Source data
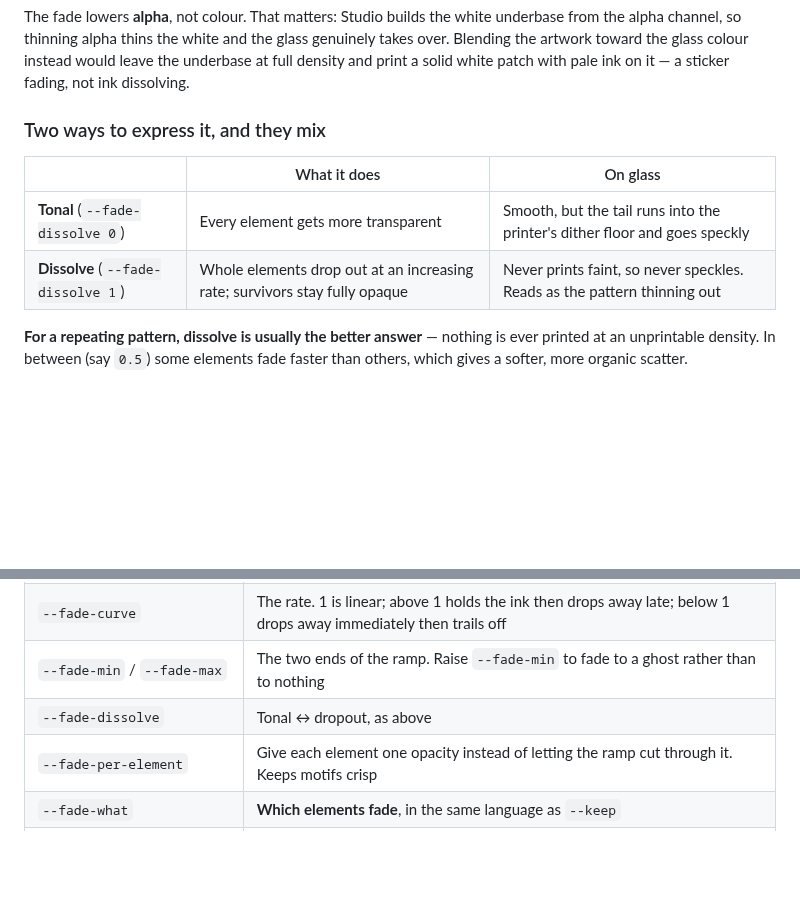
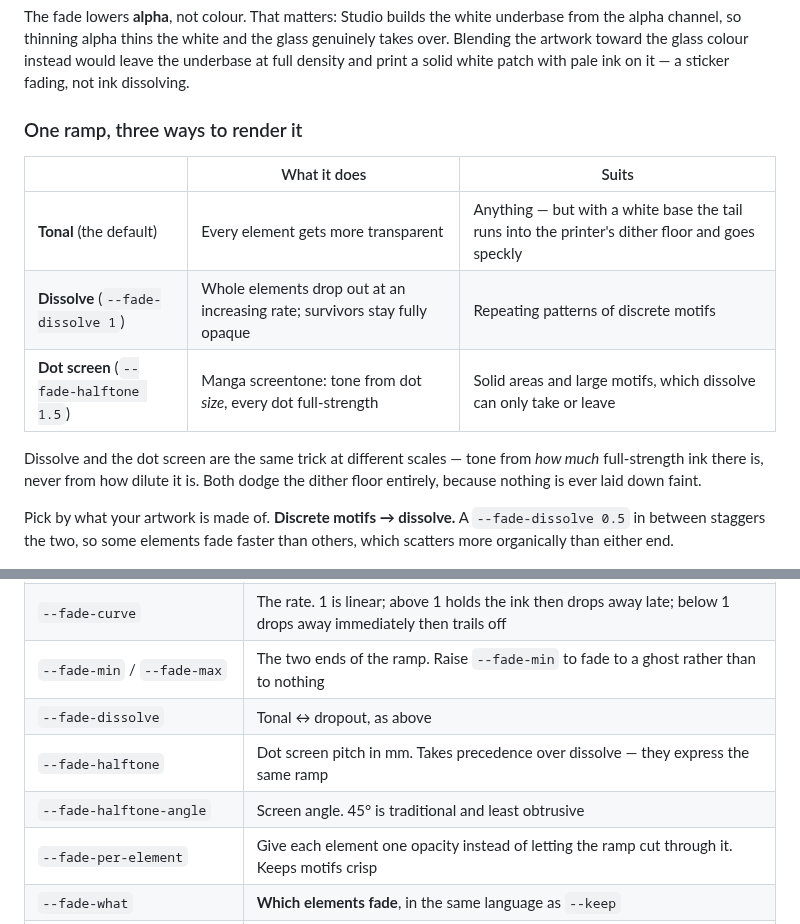
Before and after one commit to EstherSvl/Glassprint, a Markdown page: README.md, 2 parts joined by grey strips. Rendered like a GitHub page; blank space fills up the shorter version.

```diff
--- a/README.md
+++ b/README.md
@@ -156,15 +156,20 @@ glass genuinely takes over. Blending the artwork toward the glass colour instead
 would leave the underbase at full density and print a solid white patch with
 pale ink on it — a sticker fading, not ink dissolving.
 
-### Two ways to express it, and they mix
+### One ramp, three ways to render it
 
-| | What it does | On glass |
+| | What it does | Suits |
 | --- | --- | --- |
-| **Tonal** (`--fade-dissolve 0`) | Every element gets more transparent | Smooth, but the tail runs into the printer's dither floor and goes speckly |
-| **Dissolve** (`--fade-dissolve 1`) | Whole elements drop out at an increasing rate; survivors stay fully opaque | Never prints faint, so never speckles. Reads as the pattern thinning out |
+| **Tonal** (the default) | Every element gets more transparent | Anything — but with a white base the tail runs into the printer's dither floor and goes speckly |
+| **Dissolve** (`--fade-dissolve 1`) | Whole elements drop out at an increasing rate; survivors stay fully opaque | Repeating patterns of discrete motifs |
+| **Dot screen** (`--fade-halftone 1.5`) | Manga screentone: tone from dot *size*, every dot full-strength | Solid areas and large motifs, which dissolve can only take or leave |
 
-**For a repeating pattern, dissolve is usually the better answer** — nothing is
-ever printed at an unprintable density. In between (say `0.5`) some elements
-fade faster than others, which gives a softer, more organic scatter.
+Dissolve and the dot screen are the same trick at different scales — tone from
+*how much* full-strength ink there is, never from how dilute it is. Both dodge
+the dither floor entirely, because nothing is ever laid down faint.
+
+Pick by what your artwork is made of. **Discrete motifs → dissolve.** A
+`--fade-dissolve 0.5` in between staggers the two, so some elements fade faster
+than others, which scatters more organically than either end.
 
 ![a pattern dissolving down a panel, previewed on green glass](docs/fade-dissolve.png)
@@ -183,6 +234,8 @@ print months later and get the same object.
 | `--fade-curve` | The rate. 1 is linear; above 1 holds the ink then drops away late; below 1 drops away immediately then trails off |
 | `--fade-min` / `--fade-max` | The two ends of the ramp. Raise `--fade-min` to fade to a ghost rather than to nothing |
 | `--fade-dissolve` | Tonal ↔ dropout, as above |
+| `--fade-halftone` | Dot screen pitch in mm. Takes precedence over dissolve — they express the same ramp |
+| `--fade-halftone-angle` | Screen angle. 45° is traditional and least obtrusive |
 | `--fade-per-element` | Give each element one opacity instead of letting the ramp cut through it. Keeps motifs crisp |
 | `--fade-what` | **Which elements fade**, in the same language as `--keep` |
 | `--fade-invert` | Reverse the direction |
```
Also changed, not shown: other parts of README.md (+46 -0 lines), docs/fade-halftone.png (added), 8 other files.
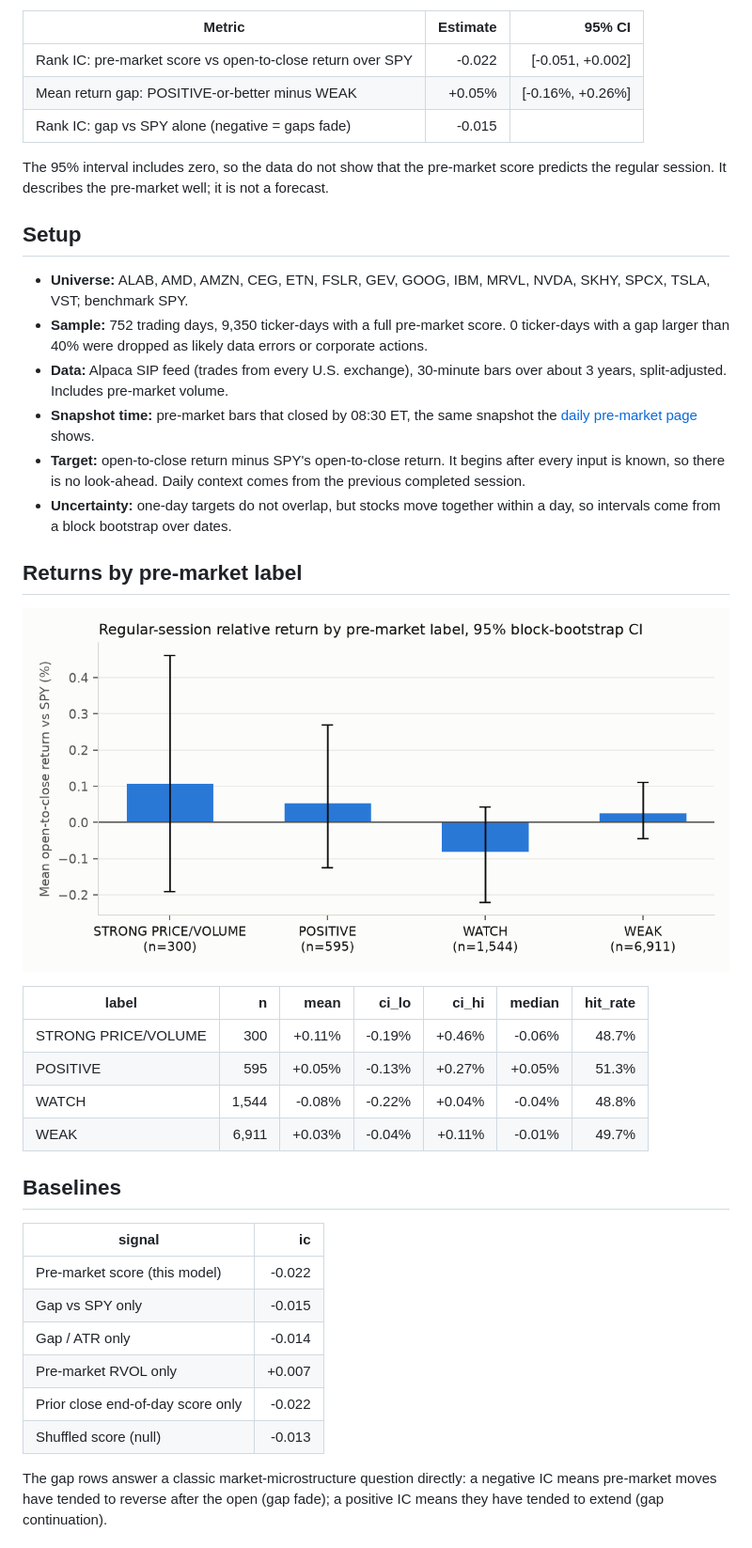
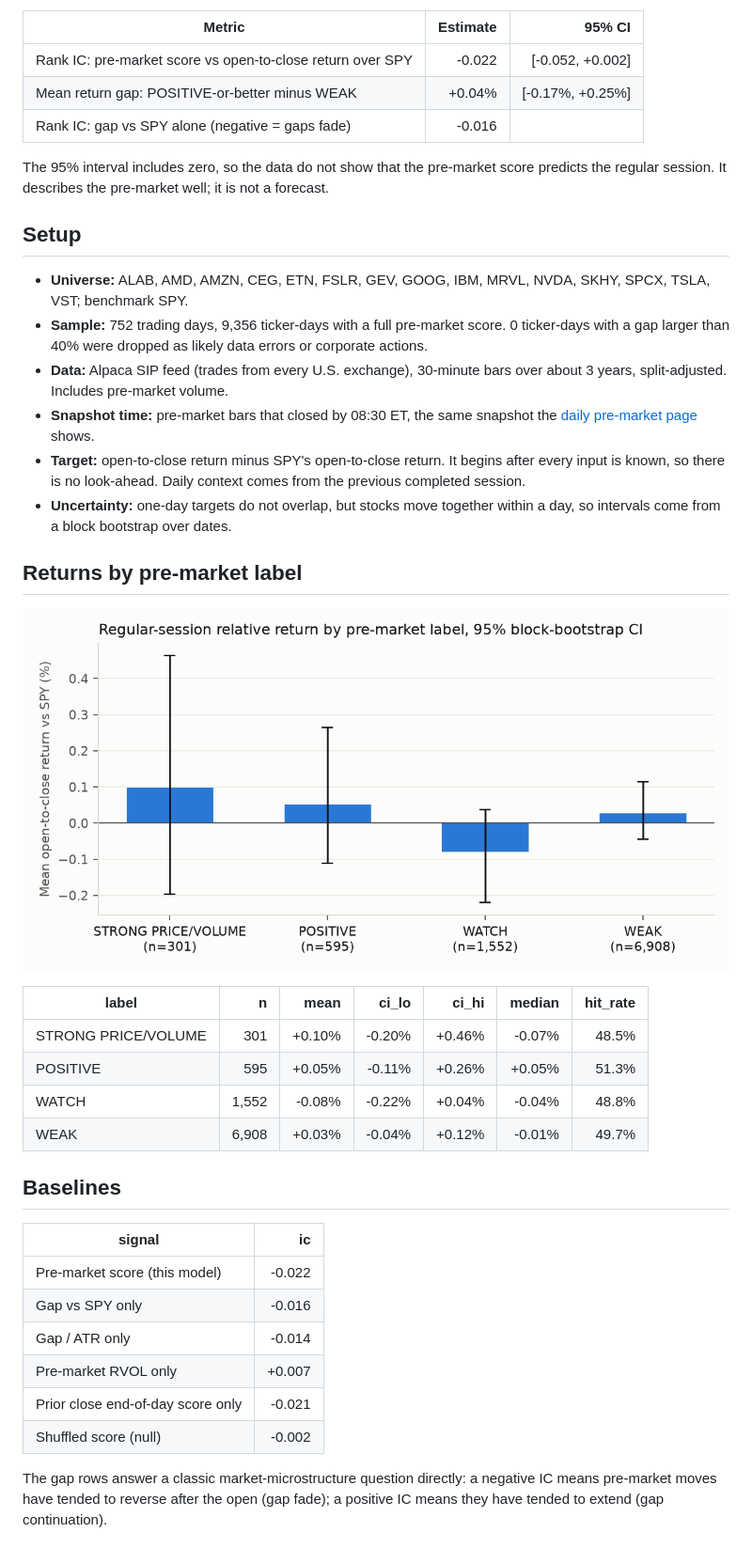
Before and after one commit to Clairechen163/us-market-monitor, a Markdown page: docs/premarket_evaluation.md, the part around one of its changes. Shown at 94% size. Drawn GitHub-style; pictures changed too: docs/figures/premarket_label_returns.png.

Commit message:
Signal evaluation for 2026-11-07

```diff
--- a/docs/premarket_evaluation.md
+++ b/docs/premarket_evaluation.md
@@ -11,9 +11,9 @@ close, relative to SPY over the same hours?**
 
 | Metric | Estimate | 95% CI |
 |---|---:|---:|
-| Rank IC: pre-market score vs open-to-close return over SPY | -0.022 | [-0.051, +0.002] |
-| Mean return gap: POSITIVE-or-better minus WEAK | +0.05% | [-0.16%, +0.26%] |
-| Rank IC: gap vs SPY alone (negative = gaps fade) | -0.015 | |
+| Rank IC: pre-market score vs open-to-close return over SPY | -0.022 | [-0.052, +0.002] |
+| Mean return gap: POSITIVE-or-better minus WEAK | +0.04% | [-0.17%, +0.25%] |
+| Rank IC: gap vs SPY alone (negative = gaps fade) | -0.016 | |
 
 The 95% interval includes zero, so the data do not show that the pre-market score predicts the regular session. It describes the pre-market well; it is not a forecast.
 
@@ -21,7 +21,7 @@ The 95% interval includes zero, so the data do not show that the pre-market scor
 ## Setup
 
 - **Universe:** ALAB, AMD, AMZN, CEG, ETN, FSLR, GEV, GOOG, IBM, MRVL, NVDA, SKHY, SPCX, TSLA, VST; benchmark SPY.
-- **Sample:** 752 trading days, 9,350 ticker-days with a full pre-market score.
+- **Sample:** 752 trading days, 9,356 ticker-days with a full pre-market score.
   0 ticker-days with a gap larger than 40% were dropped as
   likely data errors or corporate actions.
 - **Data:** Alpaca SIP feed (trades from every U.S. exchange), 30-minute bars over about 3 years, split-adjusted. Includes pre-market volume.
@@ -38,21 +38,21 @@ The 95% interval includes zero, so the data do not show that the pre-market scor
 
 | label | n | mean | ci_lo | ci_hi | median | hit_rate |
 |---|---:|---:|---:|---:|---:|---:|
-| STRONG PRICE/VOLUME | 300 | +0.11% | -0.19% | +0.46% | -0.06% | 48.7% |
-| POSITIVE | 595 | +0.05% | -0.13% | +0.27% | +0.05% | 51.3% |
-| WATCH | 1,544 | -0.08% | -0.22% | +0.04% | -0.04% | 48.8% |
-| WEAK | 6,911 | +0.03% | -0.04% | +0.11% | -0.01% | 49.7% |
+| STRONG PRICE/VOLUME | 301 | +0.10% | -0.20% | +0.46% | -0.07% | 48.5% |
+| POSITIVE | 595 | +0.05% | -0.11% | +0.26% | +0.05% | 51.3% |
+| WATCH | 1,552 | -0.08% | -0.22% | +0.04% | -0.04% | 48.8% |
+| WEAK | 6,908 | +0.03% | -0.04% | +0.12% | -0.01% | 49.7% |
 
 ## Baselines
 
 | signal | ic |
 |---|---:|
 | Pre-market score (this model) | -0.022 |
-| Gap vs SPY only | -0.015 |
+| Gap vs SPY only | -0.016 |
 | Gap / ATR only | -0.014 |
 | Pre-market RVOL only | +0.007 |
-| Prior close end-of-day score only | -0.022 |
-| Shuffled score (null) | -0.013 |
+| Prior close end-of-day score only | -0.021 |
+| Shuffled score (null) | -0.002 |
 
 The gap rows answer a classic market-microstructure question directly: a negative IC means
 pre-market moves have tended to reverse after the open (gap fade); a positive IC means they
```
Also changed, not shown: other parts of docs/premarket_evaluation.md (+16 -16 lines), README.md (+6 -6 lines), docs/evaluation.md (+8 -8 lines), docs/figures/label_returns.png, docs/figures/rolling_ic.png, docs/figures/signal_comparison.png.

> [Your instructions]: Without the pictures, return the records above exactly as written.

> [Result for this exercise]:
Before and after one commit to EstherSvl/Glassprint, a Markdown page: README.md, 2 parts joined by grey strips. Rendered like a GitHub page; blank space fills up the shorter version.

```diff
--- a/README.md
+++ b/README.md
@@ -156,15 +156,20 @@ glass genuinely takes over. Blending the artwork toward the glass colour instead
 would leave the underbase at full density and print a solid white patch with
 pale ink on it — a sticker fading, not ink dissolving.
 
-### Two ways to express it, and they mix
+### One ramp, three ways to render it
 
-| | What it does | On glass |
+| | What it does | Suits |
 | --- | --- | --- |
-| **Tonal** (`--fade-dissolve 0`) | Every element gets more transparent | Smooth, but the tail runs into the printer's dither floor and goes speckly |
-| **Dissolve** (`--fade-dissolve 1`) | Whole elements drop out at an increasing rate; survivors stay fully opaque | Never prints faint, so never speckles. Reads as the pattern thinning out |
+| **Tonal** (the default) | Every element gets more transparent | Anything — but with a white base the tail runs into the printer's dither floor and goes speckly |
+| **Dissolve** (`--fade-dissolve 1`) | Whole elements drop out at an increasing rate; survivors stay fully opaque | Repeating patterns of discrete motifs |
+| **Dot screen** (`--fade-halftone 1.5`) | Manga screentone: tone from dot *size*, every dot full-strength | Solid areas and large motifs, which dissolve can only take or leave |
 
-**For a repeating pattern, dissolve is usually the better answer** — nothing is
-ever printed at an unprintable density. In between (say `0.5`) some elements
-fade faster than others, which gives a softer, more organic scatter.
+Dissolve and the dot screen are the same trick at different scales — tone from
+*how much* full-strength ink there is, never from how dilute it is. Both dodge
+the dither floor entirely, because nothing is ever laid down faint.
+
+Pick by what your artwork is made of. **Discrete motifs → dissolve.** A
+`--fade-dissolve 0.5` in between staggers the two, so some elements fade faster
+than others, which scatters more organically than either end.
 
 ![a pattern dissolving down a panel, previewed on green glass](docs/fade-dissolve.png)
@@ -183,6 +234,8 @@ print months later and get the same object.
 | `--fade-curve` | The rate. 1 is linear; above 1 holds the ink then drops away late; below 1 drops away immediately then trails off |
 | `--fade-min` / `--fade-max` | The two ends of the ramp. Raise `--fade-min` to fade to a ghost rather than to nothing |
 | `--fade-dissolve` | Tonal ↔ dropout, as above |
+| `--fade-halftone` | Dot screen pitch in mm. Takes precedence over dissolve — they express the same ramp |
+| `--fade-halftone-angle` | Screen angle. 45° is traditional and least obtrusive |
 | `--fade-per-element` | Give each element one opacity instead of letting the ramp cut through it. Keeps motifs crisp |
 | `--fade-what` | **Which elements fade**, in the same language as `--keep` |
 | `--fade-invert` | Reverse the direction |
```
Also changed, not shown: other parts of README.md (+46 -0 lines), docs/fade-halftone.png (added), 8 other files.
Before and after one commit to Clairechen163/us-market-monitor, a Markdown page: docs/premarket_evaluation.md, the part around one of its changes. Shown at 94% size. Drawn GitHub-style; pictures changed too: docs/figures/premarket_label_returns.png.

Commit message:
Signal evaluation for 2026-11-07

```diff
--- a/docs/premarket_evaluation.md
+++ b/docs/premarket_evaluation.md
@@ -11,9 +11,9 @@ close, relative to SPY over the same hours?**
 
 | Metric | Estimate | 95% CI |
 |---|---:|---:|
-| Rank IC: pre-market score vs open-to-close return over SPY | -0.022 | [-0.051, +0.002] |
-| Mean return gap: POSITIVE-or-better minus WEAK | +0.05% | [-0.16%, +0.26%] |
-| Rank IC: gap vs SPY alone (negative = gaps fade) | -0.015 | |
+| Rank IC: pre-market score vs open-to-close return over SPY | -0.022 | [-0.052, +0.002] |
+| Mean return gap: POSITIVE-or-better minus WEAK | +0.04% | [-0.17%, +0.25%] |
+| Rank IC: gap vs SPY alone (negative = gaps fade) | -0.016 | |
 
 The 95% interval includes zero, so the data do not show that the pre-market score predicts the regular session. It describes the pre-market well; it is not a forecast.
 
@@ -21,7 +21,7 @@ The 95% interval includes zero, so the data do not show that the pre-market scor
 ## Setup
 
 - **Universe:** ALAB, AMD, AMZN, CEG, ETN, FSLR, GEV, GOOG, IBM, MRVL, NVDA, SKHY, SPCX, TSLA, VST; benchmark SPY.
-- **Sample:** 752 trading days, 9,350 ticker-days with a full pre-market score.
+- **Sample:** 752 trading days, 9,356 ticker-days with a full pre-market score.
   0 ticker-days with a gap larger than 40% were dropped as
   likely data errors or corporate actions.
 - **Data:** Alpaca SIP feed (trades from every U.S. exchange), 30-minute bars over about 3 years, split-adjusted. Includes pre-market volume.
@@ -38,21 +38,21 @@ The 95% interval includes zero, so the data do not show that the pre-market scor
 
 | label | n | mean | ci_lo | ci_hi | median | hit_rate |
 |---|---:|---:|---:|---:|---:|---:|
-| STRONG PRICE/VOLUME | 300 | +0.11% | -0.19% | +0.46% | -0.06% | 48.7% |
-| POSITIVE | 595 | +0.05% | -0.13% | +0.27% | +0.05% | 51.3% |
-| WATCH | 1,544 | -0.08% | -0.22% | +0.04% | -0.04% | 48.8% |
-| WEAK | 6,911 | +0.03% | -0.04% | +0.11% | -0.01% | 49.7% |
+| STRONG PRICE/VOLUME | 301 | +0.10% | -0.20% | +0.46% | -0.07% | 48.5% |
+| POSITIVE | 595 | +0.05% | -0.11% | +0.26% | +0.05% | 51.3% |
+| WATCH | 1,552 | -0.08% | -0.22% | +0.04% | -0.04% | 48.8% |
+| WEAK | 6,908 | +0.03% | -0.04% | +0.12% | -0.01% | 49.7% |
 
 ## Baselines
 
 | signal | ic |
 |---|---:|
 | Pre-market score (this model) | -0.022 |
-| Gap vs SPY only | -0.015 |
+| Gap vs SPY only | -0.016 |
 | Gap / ATR only | -0.014 |
 | Pre-market RVOL only | +0.007 |
-| Prior close end-of-day score only | -0.022 |
-| Shuffled score (null) | -0.013 |
+| Prior close end-of-day score only | -0.021 |
+| Shuffled score (null) | -0.002 |
 
 The gap rows answer a classic market-microstructure question directly: a negative IC means
 pre-market moves have tended to reverse after the open (gap fade); a positive IC means they
```
Also changed, not shown: other parts of docs/premarket_evaluation.md (+16 -16 lines), README.md (+6 -6 lines), docs/evaluation.md (+8 -8 lines), docs/figures/label_returns.png, docs/figures/rolling_ic.png, docs/figures/signal_comparison.png.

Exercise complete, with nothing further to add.